#### [TASK DESCRIPTION]
Print the entries that appear below, exactly as written and without their pictures.

#### [DATA TO PROCESS]

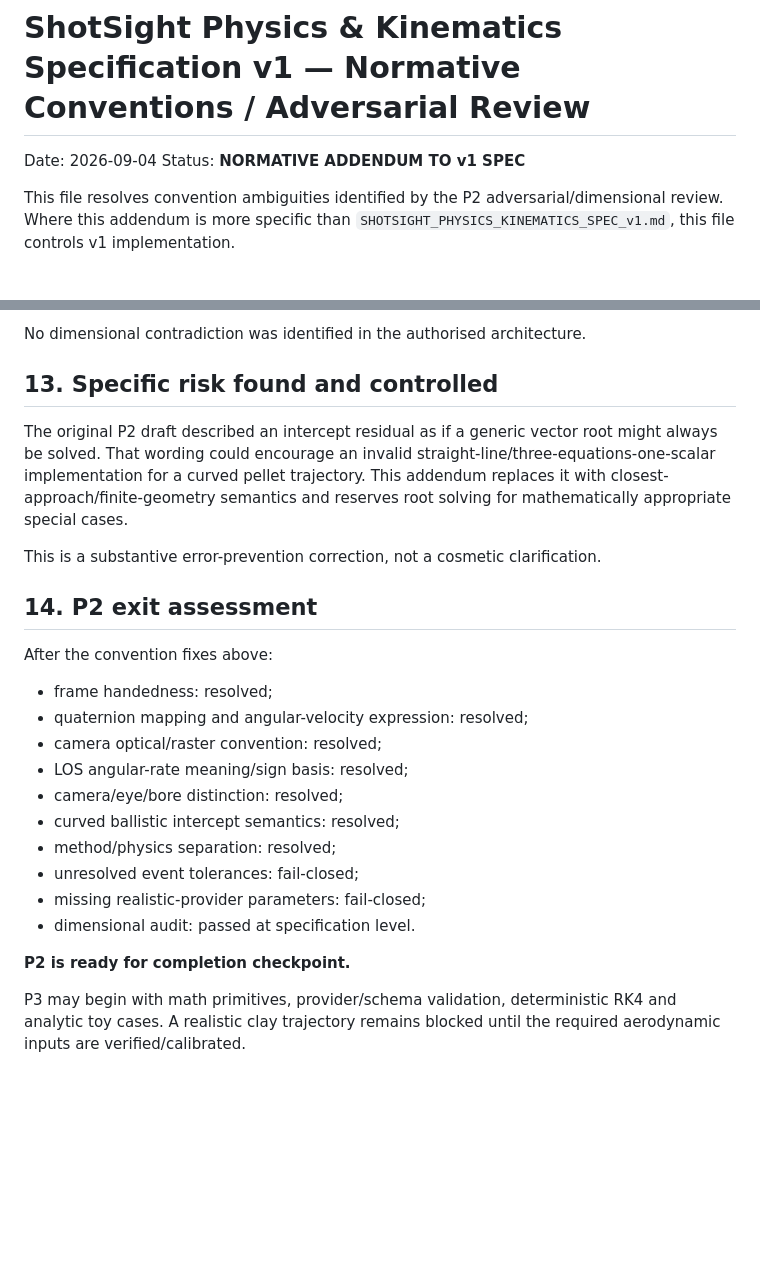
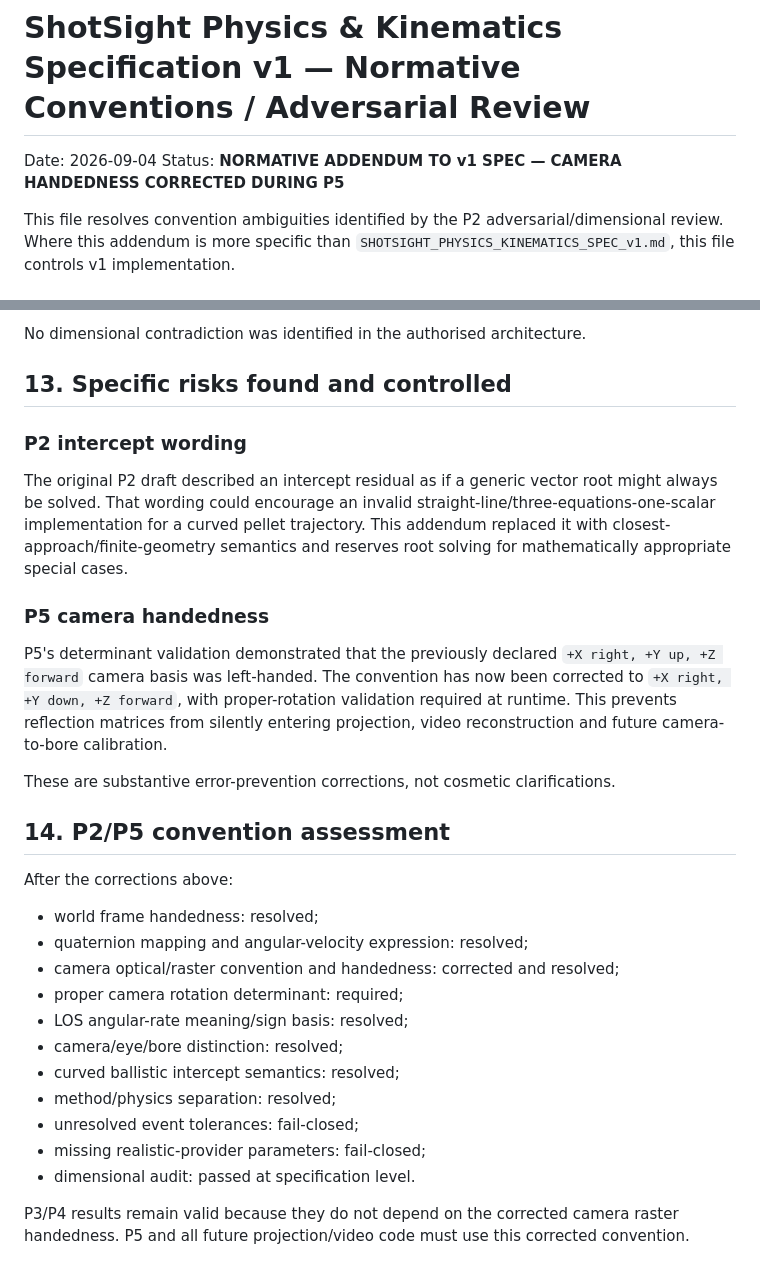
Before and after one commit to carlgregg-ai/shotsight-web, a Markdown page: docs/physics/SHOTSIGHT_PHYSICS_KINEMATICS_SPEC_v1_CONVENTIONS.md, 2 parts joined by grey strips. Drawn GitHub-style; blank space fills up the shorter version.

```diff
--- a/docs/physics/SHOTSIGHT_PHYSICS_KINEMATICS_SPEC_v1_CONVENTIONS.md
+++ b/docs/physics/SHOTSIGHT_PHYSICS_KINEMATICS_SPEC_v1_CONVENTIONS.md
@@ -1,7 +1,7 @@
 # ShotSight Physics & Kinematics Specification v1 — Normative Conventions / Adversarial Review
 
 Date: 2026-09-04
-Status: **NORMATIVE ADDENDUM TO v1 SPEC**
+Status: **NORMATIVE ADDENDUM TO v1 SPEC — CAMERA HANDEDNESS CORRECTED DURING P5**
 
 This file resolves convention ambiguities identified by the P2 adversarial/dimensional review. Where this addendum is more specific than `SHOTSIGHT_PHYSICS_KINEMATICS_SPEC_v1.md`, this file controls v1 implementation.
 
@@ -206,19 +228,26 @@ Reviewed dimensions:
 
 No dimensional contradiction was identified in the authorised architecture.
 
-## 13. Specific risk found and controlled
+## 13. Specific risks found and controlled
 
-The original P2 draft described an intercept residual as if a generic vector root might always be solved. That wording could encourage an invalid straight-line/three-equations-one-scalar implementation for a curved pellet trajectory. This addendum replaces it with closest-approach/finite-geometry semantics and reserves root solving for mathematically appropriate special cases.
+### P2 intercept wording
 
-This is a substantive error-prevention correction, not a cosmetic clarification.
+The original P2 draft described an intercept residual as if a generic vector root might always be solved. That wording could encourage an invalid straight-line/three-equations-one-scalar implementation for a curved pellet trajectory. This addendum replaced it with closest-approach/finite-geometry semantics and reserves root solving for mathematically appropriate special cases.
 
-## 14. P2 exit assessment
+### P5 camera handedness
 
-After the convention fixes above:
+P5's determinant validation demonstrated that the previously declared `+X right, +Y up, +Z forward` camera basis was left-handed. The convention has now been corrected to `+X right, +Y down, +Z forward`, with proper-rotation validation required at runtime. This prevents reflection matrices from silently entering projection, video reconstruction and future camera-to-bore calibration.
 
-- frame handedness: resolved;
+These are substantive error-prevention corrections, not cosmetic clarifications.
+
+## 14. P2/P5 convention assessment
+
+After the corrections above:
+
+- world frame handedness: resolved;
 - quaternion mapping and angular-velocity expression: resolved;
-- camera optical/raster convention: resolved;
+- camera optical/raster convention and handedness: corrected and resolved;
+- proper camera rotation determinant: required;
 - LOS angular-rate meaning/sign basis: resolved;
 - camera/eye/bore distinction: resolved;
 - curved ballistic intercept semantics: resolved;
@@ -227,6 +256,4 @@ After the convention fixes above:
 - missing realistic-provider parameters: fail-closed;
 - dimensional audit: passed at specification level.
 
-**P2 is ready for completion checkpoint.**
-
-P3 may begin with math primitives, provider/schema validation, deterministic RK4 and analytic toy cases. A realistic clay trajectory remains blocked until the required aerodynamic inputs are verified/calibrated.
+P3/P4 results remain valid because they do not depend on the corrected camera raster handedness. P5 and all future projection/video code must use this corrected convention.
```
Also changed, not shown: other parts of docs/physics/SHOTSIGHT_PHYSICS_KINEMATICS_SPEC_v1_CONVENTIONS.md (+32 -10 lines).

#### [SOLVED EXERCISE]
Before and after one commit to carlgregg-ai/shotsight-web, a Markdown page: docs/physics/SHOTSIGHT_PHYSICS_KINEMATICS_SPEC_v1_CONVENTIONS.md, 2 parts joined by grey strips. Drawn GitHub-style; blank space fills up the shorter version.

```diff
--- a/docs/physics/SHOTSIGHT_PHYSICS_KINEMATICS_SPEC_v1_CONVENTIONS.md
+++ b/docs/physics/SHOTSIGHT_PHYSICS_KINEMATICS_SPEC_v1_CONVENTIONS.md
@@ -1,7 +1,7 @@
 # ShotSight Physics & Kinematics Specification v1 — Normative Conventions / Adversarial Review
 
 Date: 2026-09-04
-Status: **NORMATIVE ADDENDUM TO v1 SPEC**
+Status: **NORMATIVE ADDENDUM TO v1 SPEC — CAMERA HANDEDNESS CORRECTED DURING P5**
 
 This file resolves convention ambiguities identified by the P2 adversarial/dimensional review. Where this addendum is more specific than `SHOTSIGHT_PHYSICS_KINEMATICS_SPEC_v1.md`, this file controls v1 implementation.
 
@@ -206,19 +228,26 @@ Reviewed dimensions:
 
 No dimensional contradiction was identified in the authorised architecture.
 
-## 13. Specific risk found and controlled
+## 13. Specific risks found and controlled
 
-The original P2 draft described an intercept residual as if a generic vector root might always be solved. That wording could encourage an invalid straight-line/three-equations-one-scalar implementation for a curved pellet trajectory. This addendum replaces it with closest-approach/finite-geometry semantics and reserves root solving for mathematically appropriate special cases.
+### P2 intercept wording
 
-This is a substantive error-prevention correction, not a cosmetic clarification.
+The original P2 draft described an intercept residual as if a generic vector root might always be solved. That wording could encourage an invalid straight-line/three-equations-one-scalar implementation for a curved pellet trajectory. This addendum replaced it with closest-approach/finite-geometry semantics and reserves root solving for mathematically appropriate special cases.
 
-## 14. P2 exit assessment
+### P5 camera handedness
 
-After the convention fixes above:
+P5's determinant validation demonstrated that the previously declared `+X right, +Y up, +Z forward` camera basis was left-handed. The convention has now been corrected to `+X right, +Y down, +Z forward`, with proper-rotation validation required at runtime. This prevents reflection matrices from silently entering projection, video reconstruction and future camera-to-bore calibration.
 
-- frame handedness: resolved;
+These are substantive error-prevention corrections, not cosmetic clarifications.
+
+## 14. P2/P5 convention assessment
+
+After the corrections above:
+
+- world frame handedness: resolved;
 - quaternion mapping and angular-velocity expression: resolved;
-- camera optical/raster convention: resolved;
+- camera optical/raster convention and handedness: corrected and resolved;
+- proper camera rotation determinant: required;
 - LOS angular-rate meaning/sign basis: resolved;
 - camera/eye/bore distinction: resolved;
 - curved ballistic intercept semantics: resolved;
@@ -227,6 +256,4 @@ After the convention fixes above:
 - missing realistic-provider parameters: fail-closed;
 - dimensional audit: passed at specification level.
 
-**P2 is ready for completion checkpoint.**
-
-P3 may begin with math primitives, provider/schema validation, deterministic RK4 and analytic toy cases. A realistic clay trajectory remains blocked until the required aerodynamic inputs are verified/calibrated.
+P3/P4 results remain valid because they do not depend on the corrected camera raster handedness. P5 and all future projection/video code must use this corrected convention.
```
Also changed, not shown: other parts of docs/physics/SHOTSIGHT_PHYSICS_KINEMATICS_SPEC_v1_CONVENTIONS.md (+32 -10 lines).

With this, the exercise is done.